Task brief: Give the data again in full, exactly as written below.

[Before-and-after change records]
______

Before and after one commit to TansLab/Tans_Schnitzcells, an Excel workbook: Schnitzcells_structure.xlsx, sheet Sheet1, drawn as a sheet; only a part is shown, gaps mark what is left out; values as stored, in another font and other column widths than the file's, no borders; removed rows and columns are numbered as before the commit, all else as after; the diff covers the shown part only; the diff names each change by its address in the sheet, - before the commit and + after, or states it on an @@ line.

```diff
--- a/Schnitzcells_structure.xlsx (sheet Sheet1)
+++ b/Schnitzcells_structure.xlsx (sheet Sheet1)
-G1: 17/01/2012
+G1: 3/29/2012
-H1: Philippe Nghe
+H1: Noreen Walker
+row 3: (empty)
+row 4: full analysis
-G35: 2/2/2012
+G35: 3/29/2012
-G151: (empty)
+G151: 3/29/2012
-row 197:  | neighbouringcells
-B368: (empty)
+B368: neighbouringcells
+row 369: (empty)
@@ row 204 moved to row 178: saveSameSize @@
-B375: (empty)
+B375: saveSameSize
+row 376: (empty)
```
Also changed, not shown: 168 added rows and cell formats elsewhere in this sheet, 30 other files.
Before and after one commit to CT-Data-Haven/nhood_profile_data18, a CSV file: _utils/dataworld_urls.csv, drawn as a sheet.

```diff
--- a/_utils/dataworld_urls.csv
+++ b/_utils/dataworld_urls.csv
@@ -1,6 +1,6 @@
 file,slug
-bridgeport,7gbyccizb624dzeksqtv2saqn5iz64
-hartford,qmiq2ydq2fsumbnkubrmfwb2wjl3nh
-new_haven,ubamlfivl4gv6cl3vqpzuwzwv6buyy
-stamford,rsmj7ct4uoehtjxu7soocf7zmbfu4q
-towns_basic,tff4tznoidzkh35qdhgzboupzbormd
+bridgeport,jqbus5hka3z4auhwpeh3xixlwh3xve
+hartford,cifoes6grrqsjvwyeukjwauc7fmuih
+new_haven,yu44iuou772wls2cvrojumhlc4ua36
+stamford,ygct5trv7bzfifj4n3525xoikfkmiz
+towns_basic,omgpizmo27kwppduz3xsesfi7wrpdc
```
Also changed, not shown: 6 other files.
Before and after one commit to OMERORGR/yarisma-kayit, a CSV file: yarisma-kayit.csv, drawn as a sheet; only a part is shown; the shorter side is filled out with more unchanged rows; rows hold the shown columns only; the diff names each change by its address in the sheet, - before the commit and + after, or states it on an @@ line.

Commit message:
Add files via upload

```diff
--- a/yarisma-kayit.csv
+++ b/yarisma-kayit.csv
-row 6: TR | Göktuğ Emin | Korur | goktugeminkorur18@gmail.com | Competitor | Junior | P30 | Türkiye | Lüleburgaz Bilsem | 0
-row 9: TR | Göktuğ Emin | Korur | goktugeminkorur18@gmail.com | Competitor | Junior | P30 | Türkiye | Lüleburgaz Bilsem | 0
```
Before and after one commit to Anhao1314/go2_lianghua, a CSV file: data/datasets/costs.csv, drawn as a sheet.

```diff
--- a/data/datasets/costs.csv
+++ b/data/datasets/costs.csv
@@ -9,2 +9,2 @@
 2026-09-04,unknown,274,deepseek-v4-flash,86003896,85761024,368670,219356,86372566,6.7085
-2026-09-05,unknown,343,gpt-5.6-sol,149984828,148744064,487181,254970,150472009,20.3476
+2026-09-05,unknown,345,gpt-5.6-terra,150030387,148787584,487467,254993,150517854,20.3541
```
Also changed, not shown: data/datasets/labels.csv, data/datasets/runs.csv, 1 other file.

______

Answer space:
Before and after one commit to TansLab/Tans_Schnitzcells, an Excel workbook: Schnitzcells_structure.xlsx, sheet Sheet1, drawn as a sheet; only a part is shown, gaps mark what is left out; values as stored, in another font and other column widths than the file's, no borders; removed rows and columns are numbered as before the commit, all else as after; the diff covers the shown part only; the diff names each change by its address in the sheet, - before the commit and + after, or states it on an @@ line.

```diff
--- a/Schnitzcells_structure.xlsx (sheet Sheet1)
+++ b/Schnitzcells_structure.xlsx (sheet Sheet1)
-G1: 17/01/2012
+G1: 3/29/2012
-H1: Philippe Nghe
+H1: Noreen Walker
+row 3: (empty)
+row 4: full analysis
-G35: 2/2/2012
+G35: 3/29/2012
-G151: (empty)
+G151: 3/29/2012
-row 197:  | neighbouringcells
-B368: (empty)
+B368: neighbouringcells
+row 369: (empty)
@@ row 204 moved to row 178: saveSameSize @@
-B375: (empty)
+B375: saveSameSize
+row 376: (empty)
```
Also changed, not shown: 168 added rows and cell formats elsewhere in this sheet, 30 other files.
Before and after one commit to CT-Data-Haven/nhood_profile_data18, a CSV file: _utils/dataworld_urls.csv, drawn as a sheet.

```diff
--- a/_utils/dataworld_urls.csv
+++ b/_utils/dataworld_urls.csv
@@ -1,6 +1,6 @@
 file,slug
-bridgeport,7gbyccizb624dzeksqtv2saqn5iz64
-hartford,qmiq2ydq2fsumbnkubrmfwb2wjl3nh
-new_haven,ubamlfivl4gv6cl3vqpzuwzwv6buyy
-stamford,rsmj7ct4uoehtjxu7soocf7zmbfu4q
-towns_basic,tff4tznoidzkh35qdhgzboupzbormd
+bridgeport,jqbus5hka3z4auhwpeh3xixlwh3xve
+hartford,cifoes6grrqsjvwyeukjwauc7fmuih
+new_haven,yu44iuou772wls2cvrojumhlc4ua36
+stamford,ygct5trv7bzfifj4n3525xoikfkmiz
+towns_basic,omgpizmo27kwppduz3xsesfi7wrpdc
```
Also changed, not shown: 6 other files.
Before and after one commit to OMERORGR/yarisma-kayit, a CSV file: yarisma-kayit.csv, drawn as a sheet; only a part is shown; the shorter side is filled out with more unchanged rows; rows hold the shown columns only; the diff names each change by its address in the sheet, - before the commit and + after, or states it on an @@ line.

Commit message:
Add files via upload

```diff
--- a/yarisma-kayit.csv
+++ b/yarisma-kayit.csv
-row 6: TR | Göktuğ Emin | Korur | goktugeminkorur18@gmail.com | Competitor | Junior | P30 | Türkiye | Lüleburgaz Bilsem | 0
-row 9: TR | Göktuğ Emin | Korur | goktugeminkorur18@gmail.com | Competitor | Junior | P30 | Türkiye | Lüleburgaz Bilsem | 0
```
Before and after one commit to Anhao1314/go2_lianghua, a CSV file: data/datasets/costs.csv, drawn as a sheet.

```diff
--- a/data/datasets/costs.csv
+++ b/data/datasets/costs.csv
@@ -9,2 +9,2 @@
 2026-09-04,unknown,274,deepseek-v4-flash,86003896,85761024,368670,219356,86372566,6.7085
-2026-09-05,unknown,343,gpt-5.6-sol,149984828,148744064,487181,254970,150472009,20.3476
+2026-09-05,unknown,345,gpt-5.6-terra,150030387,148787584,487467,254993,150517854,20.3541
```
Also changed, not shown: data/datasets/labels.csv, data/datasets/runs.csv, 1 other file.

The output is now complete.